**Your instructions**
Check every line below for the string "Data". Copy the ones that have it.

= = = = = = =

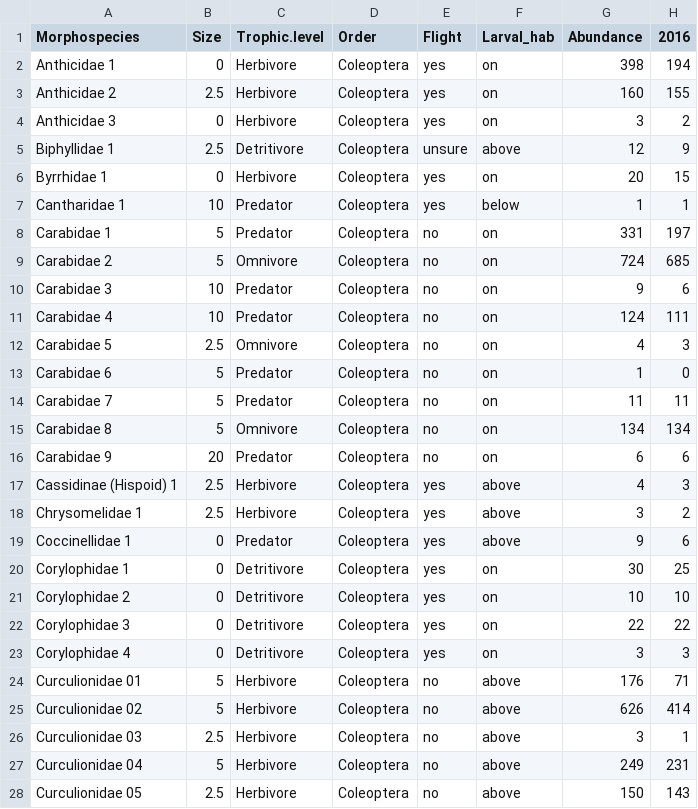
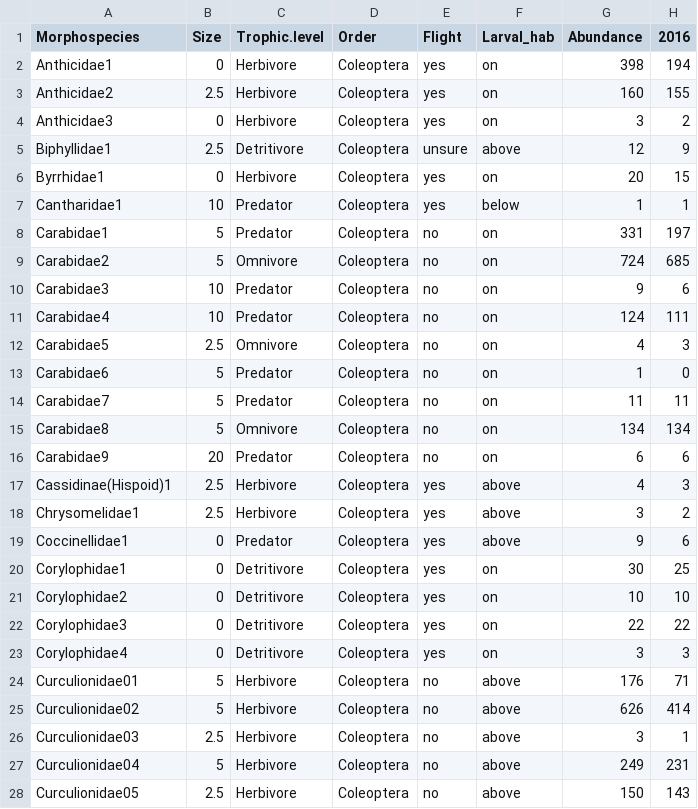
Before and after one commit to Iroberts8/Invert_Rocks, a CSV file: Data/Col_funcabun.csv, drawn as a sheet; only a part is shown; the diff covers the shown part only; the diff names each change by its address in the sheet, - before the commit and + after, or states it on an @@ line.

```diff
--- a/Data/Col_funcabun.csv
+++ b/Data/Col_funcabun.csv
-A2 (Morphospecies): Anthicidae 1
+A2 (Morphospecies): Anthicidae1
-A3 (Morphospecies): Anthicidae 2
+A3 (Morphospecies): Anthicidae2
-A4 (Morphospecies): Anthicidae 3
+A4 (Morphospecies): Anthicidae3
-A5 (Morphospecies): Biphyllidae 1
+A5 (Morphospecies): Biphyllidae1
-A6 (Morphospecies): Byrrhidae 1
+A6 (Morphospecies): Byrrhidae1
-A7 (Morphospecies): Cantharidae 1
+A7 (Morphospecies): Cantharidae1
-A8 (Morphospecies): Carabidae 1
+A8 (Morphospecies): Carabidae1
-A9 (Morphospecies): Carabidae 2
+A9 (Morphospecies): Carabidae2
-A10 (Morphospecies): Carabidae 3
+A10 (Morphospecies): Carabidae3
-A11 (Morphospecies): Carabidae 4
+A11 (Morphospecies): Carabidae4
-A12 (Morphospecies): Carabidae 5
+A12 (Morphospecies): Carabidae5
-A13 (Morphospecies): Carabidae 6
+A13 (Morphospecies): Carabidae6
-A14 (Morphospecies): Carabidae 7
+A14 (Morphospecies): Carabidae7
-A15 (Morphospecies): Carabidae 8
+A15 (Morphospecies): Carabidae8
-A16 (Morphospecies): Carabidae 9
+A16 (Morphospecies): Carabidae9
-A17 (Morphospecies): Cassidinae (Hispoid) 1
+A17 (Morphospecies): Cassidinae(Hispoid)1
-A18 (Morphospecies): Chrysomelidae 1
+A18 (Morphospecies): Chrysomelidae1
-A19 (Morphospecies): Coccinellidae 1
+A19 (Morphospecies): Coccinellidae1
-A20 (Morphospecies): Corylophidae 1
+A20 (Morphospecies): Corylophidae1
-A21 (Morphospecies): Corylophidae 2
+A21 (Morphospecies): Corylophidae2
-A22 (Morphospecies): Corylophidae 3
+A22 (Morphospecies): Corylophidae3
-A23 (Morphospecies): Corylophidae 4
+A23 (Morphospecies): Corylophidae4
-A24 (Morphospecies): Curculionidae 01
+A24 (Morphospecies): Curculionidae01
-A25 (Morphospecies): Curculionidae 02
+A25 (Morphospecies): Curculionidae02
-A26 (Morphospecies): Curculionidae 03
+A26 (Morphospecies): Curculionidae03
-A27 (Morphospecies): Curculionidae 04
+A27 (Morphospecies): Curculionidae04
-A28 (Morphospecies): Curculionidae 05
+A28 (Morphospecies): Curculionidae05
```
Also changed, not shown: 34 edited cells elsewhere in this file, Data/Form_funcabun.csv, 9 other files.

= = = = = = =

**Task response**
Before and after one commit to Iroberts8/Invert_Rocks, a CSV file: Data/Col_funcabun.csv, drawn as a sheet; only a part is shown; the diff covers the shown part only; the diff names each change by its address in the sheet, - before the commit and + after, or states it on an @@ line.
--- a/Data/Col_funcabun.csv
+++ b/Data/Col_funcabun.csv
Also changed, not shown: 34 edited cells elsewhere in this file, Data/Form_funcabun.csv, 9 other files.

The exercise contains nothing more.